On March 17, 2016, a federal jury found Richardson guilty of attempting to murder a United States district judge, numerous firearm offenses, failure to appear at court hearings, making false statements to the FBI and the United States Probation Office, and impersonating an officer of the United States military.
According to evidence presented at trial, Judge Corrigan previously convicted and sentenced Richardson for attempting to make an incendiary device in a 2008 case. Following incarceration for that crime, Richardson began serving a term of supervised release. Subsequently, he was arrested for multiple new offenses and faced state prosecutions in Clay, Duval, and Volusia counties, as well as supervised release proceedings in federal court.
Richardson devised a plan, which he named “Mission Freedom,” that involved preparing a false order purportedly signed by Judge Corrigan, dismissing all of his pending charges, as well as other benefits. Richardson planned the murder so that Judge Corrigan could not refute the sham order. As part of the plan, he conducted Internet searches to locate Judge Corrigan and the potential murder weapon.
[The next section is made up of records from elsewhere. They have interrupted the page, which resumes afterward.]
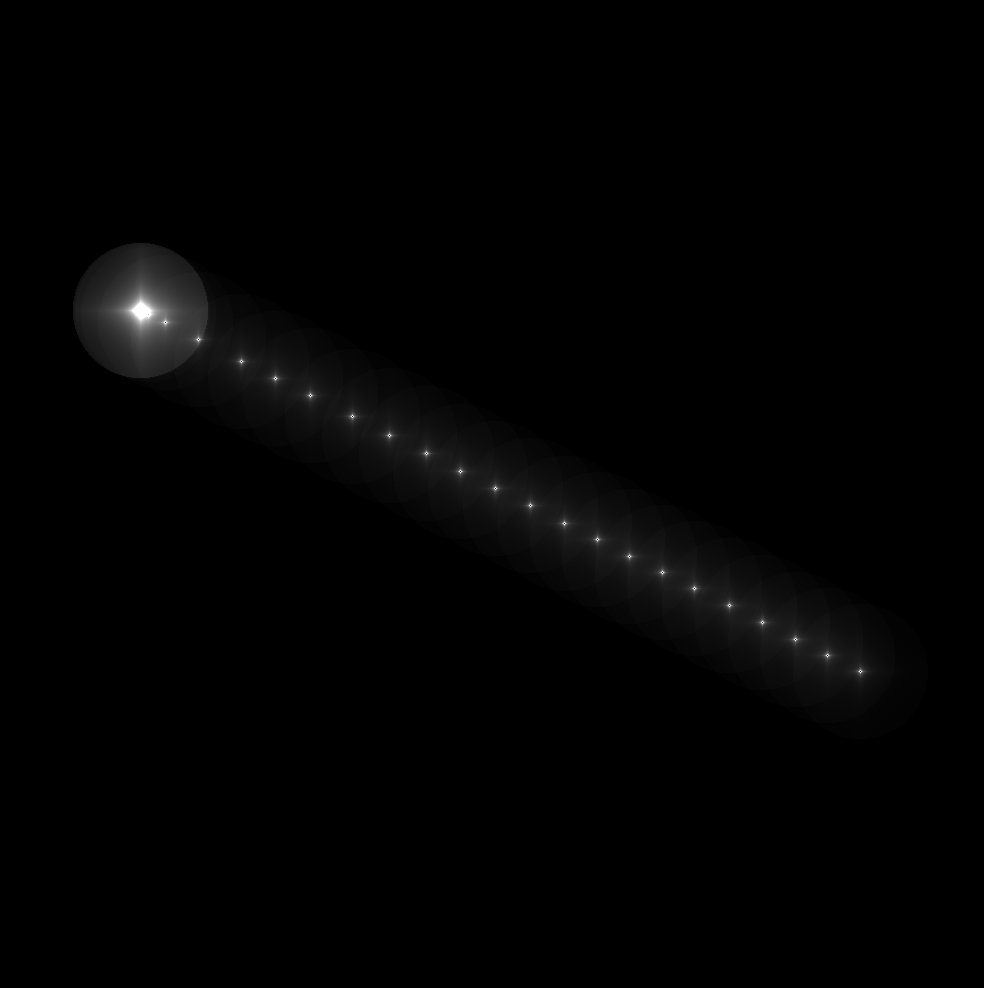
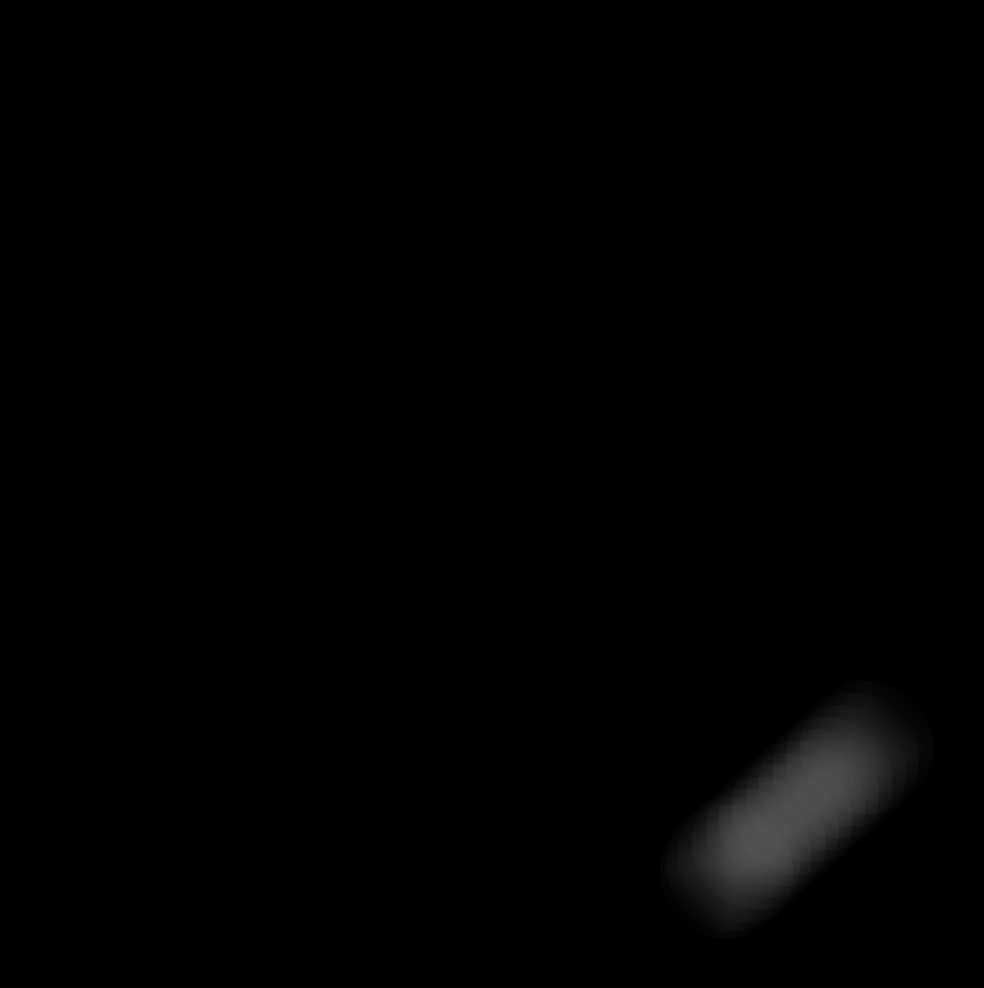
fixed poliv func

Changed region(s): [[0.061, 0.2429, 0.8841, 0.6984], [0.6707, 0.7287, 0.9146, 0.9413]]

diff --git a/v_2/handlers/opencv_manager.py b/v_2/handlers/opencv_manager.py
@@ -3,16 +3,12 @@ import cv2
 from PIL import Image
 
 
+gradient_dict = {1: 2}
 
-gradient_dict = {
-    1: 2
-}
 
 class OpencvManager:
     def __init__(self) -> None:
         pass
-
-
 
     def pil2numpy(img: Image = None) -> np.ndarray:
         """
@@ -20,7 +16,9 @@ class OpencvManager:
         """
 
         if img is None:
-            img = Image.open('/home/wasabi/Desktop/UAF/PolivProcessing/Poliv/img_1.jpeg')
+            img = Image.open(
+                "/home/wasabi/Desktop/UAF/PolivProcessing/Poliv/img_1.jpeg"
+            )
 
         np_array = np.asarray(img)
         return np_array
@@ -32,8 +30,8 @@ class OpencvManager:
         try_to_colour = np.zeros((*matrix_to_save.shape, 3))
         for i in range(len(matrix_to_save)):
             # print(matrix_to_save[i][2])
-            if matrix_to_save[i][2] >=0:
-                try_to_colour[i][1:50] = (0, 0, 250) # bgr
+            if matrix_to_save[i][2] >= 0:
+                try_to_colour[i][1:50] = (0, 0, 250)  # bgr
 
         cv2.imwrite("try_to_colour.png", try_to_colour)
 
@@ -41,26 +39,25 @@ class OpencvManager:
         image = cv2.imread(image_path)
 
         # Gaussian Blur
-        Gaussian = cv2.medianBlur(image, 5)# (15, 15), cv2.BORDER_DEFAULT)
-        cv2.imwrite('Median Blurring' + '.jpg', Gaussian)
+        Gaussian = cv2.medianBlur(image, 5)  # (15, 15), cv2.BORDER_DEFAULT)
+        cv2.imwrite("Median Blurring" + ".jpg", Gaussian)
 
     def overlay_images(self):
-
         # read foreground image
-        img = cv2.imread('output.png', cv2.IMREAD_UNCHANGED)
+        img = cv2.imread("output.png", cv2.IMREAD_UNCHANGED)
 
         # read background image
-        back = cv2.imread('small_map.png')
+        back = cv2.imread("small_map.png")
 
         # extract alpha channel from foreground image as mask and make 3 channels
-        alpha = img[:,:,3]
-        alpha = cv2.merge([alpha,alpha,alpha])
+        alpha = img[:, :, 3]
+        alpha = cv2.merge([alpha, alpha, alpha])
 
         # extract bgr channels from foreground image
-        front = img[:,:,0:3]
+        front = img[:, :, 0:3]
 
         # blend the two images using the alpha channel as controlling mask
-        result = np.where(alpha==(0,0,0), back, front)
+        result = np.where(alpha == (0, 0, 0), back, front)
 
         # save result
         cv2.imwrite("front_back.png", result)

diff --git a/v_2/handlers/point.py b/v_2/handlers/point.py
@@ -34,34 +34,36 @@ class Point:
             ):
                 c = 1 - c
         return c == 1
-    
+
     @staticmethod
     def add_pollinating_liquid_values(
         x_center: float,
         y_center: float,
         x_point_in_our_system: float,
         y_point_in_our_system: float,
-        coef=5,  # вот этот коэффициент желательно подогнать
+        coef=400,  # вот этот коэффициент желательно подогнать
     ):
         try:
             if abs(x_center - x_point_in_our_system) + abs(
                 y_center - y_point_in_our_system
             ):
-                return (
-                    10
-                    / (
-                        abs(x_center - x_point_in_our_system) / 5
-                        + abs(y_center - y_point_in_our_system) / 5
-                    )
-                    * coef
-                )
+                return 0.2 * (100 -  (
+                        abs(x_center - x_point_in_our_system)
+                        + abs(y_center - y_point_in_our_system)
+                    ))
+            # coef / (
+            #          (
+            #             abs(x_center - x_point_in_our_system)
+            #             + abs(y_center - y_point_in_our_system)
+            #         )
+            #     )
             else:
                 return 0  # coef * 4
         except Exception as e:
             print(e)
             print("ERROR:", x_center, x_point_in_our_system)
             return coef * 3
-        
+
     def calculate_included_spray_points(
         self,
         x_center: float,
@@ -109,11 +111,6 @@ class Point:
                     y_center,
                 ),
             )
-        
-
-
-
-
 
         # отсеим наши точки по принципу удаленности от центра:
         def check_if_close(x1, x2, y1, y2, spray_cone_size):
@@ -139,9 +136,7 @@ class Point:
                 pass
         # print(ans_list)
         return ans_list
-    
 
     def control_fertilize(self, ans_list: np.array):
         # в милилитрах нормируем массив
-        meters_under_conus = ans_list.shape[0]*ans_list.shape[1]/pixel_meter
-        
+        meters_under_conus = ans_list.shape[0] * ans_list.shape[1] / pixel_meter

diff --git a/v_2/handlers/mission_manager.py b/v_2/handlers/mission_manager.py
@@ -3,7 +3,14 @@ from handlers.conus import Conus
 
 
 class SprayMission:
-    def __init__(self, matrix_manager, point_manager, conus_manager, gazebo_listener, opencv_manager) -> None:
+    def __init__(
+        self,
+        matrix_manager,
+        point_manager,
+        conus_manager,
+        gazebo_listener,
+        opencv_manager,
+    ) -> None:
         self.matrix_manager = matrix_manager
         self.point_manager = point_manager
         self.conus_manager = conus_manager
@@ -65,7 +72,6 @@ class SprayMission:
             print("Размер нашей матрицы:", self.matrix_manager.matrix.shape)
         else:
             print("\nNow our drone is out of range")
-
 
     def catch_point_and_place_on_matrix(self):
         xyz_dict = self.gazebo_listener.get_pose_drone_coord_xyz()

diff --git a/v_2/settings.py b/v_2/settings.py
@@ -17,7 +17,7 @@ y_list = [811, 880, 1058, 988]
 cmd = "gz topic -e --json-output -t /world/sitl/pose/info -n 1"  
 
 #временной шаг через сколько наносим опыленную территорию в секунлу
-timestamp = 0.2 
+timestamp = 0.5 
 
 # соответсвенно за одну итерацию будет наноситься drone_lirt_per_min/60*timestamp * 1000
 fertilizer_per_iteration = drone_lirt_per_min/60*timestamp*1000

diff --git a/v_2/main.py b/v_2/main.py
@@ -2,7 +2,7 @@ from settings import pixel_meter, timestamp
 from loader import mission_manager
 import time
 
-for i in range(30):
+for i in range(12):
     mission_manager.catch_point_and_place_on_matrix()
     time.sleep(timestamp)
On June 21, 2013, Richardson stole a Savage Arms .30-06 rifle from a local Sports Authority store. The theft and Richardson’s prior casing of the store were captured on store video surveillance. On the night of June 22, 2013, Richardson went to Judge Corrigan’s residence and, at 12:30 a.m., he fired a single shot at the judge using the stolen rifle. The shot missed the judge by less than two inches and instead hit a window frame. Forensic evidence confirmed Richardson’s presence at the scene of the crime.
Richardson was apprehended on June 25, 2013, by a U.S. Marshals Fugitive Task Force. That night, he made multiple false statements about the crime to the FBI.
“The attack on Judge Corrigan was an assault on the entire federal judicial system and the rule of law,” said U.S. Attorney A. Lee Bentley, III. “The sentence imposed today reflects the seriousness of the crime and the importance of protecting our federal judiciary. Judges should not have to fear that their impartial rulings will subject them to threats of reprisal or attacks from criminal defendants or other disgruntled litigants.”
This case was investigated by the FBI, the United States Marshals Service, ATF, the Jacksonville Sheriff’s Office, the Baker County Sheriff’s Office, the Clay County Sheriff’s Office, the St. Johns County Sheriff’s Office, the Daytona Beach Police Department, the Florida Department of Law Enforcement, the Bethune-Cookman University Department of Public Safety, the United States Probation Office for the Middle District of Florida, and the State Attorneys’ Offices for the Fourth and Seventh Circuits. It was prosecuted by Assistant United States Attorneys Mac D. Heavener, III and Mark B. Devereaux.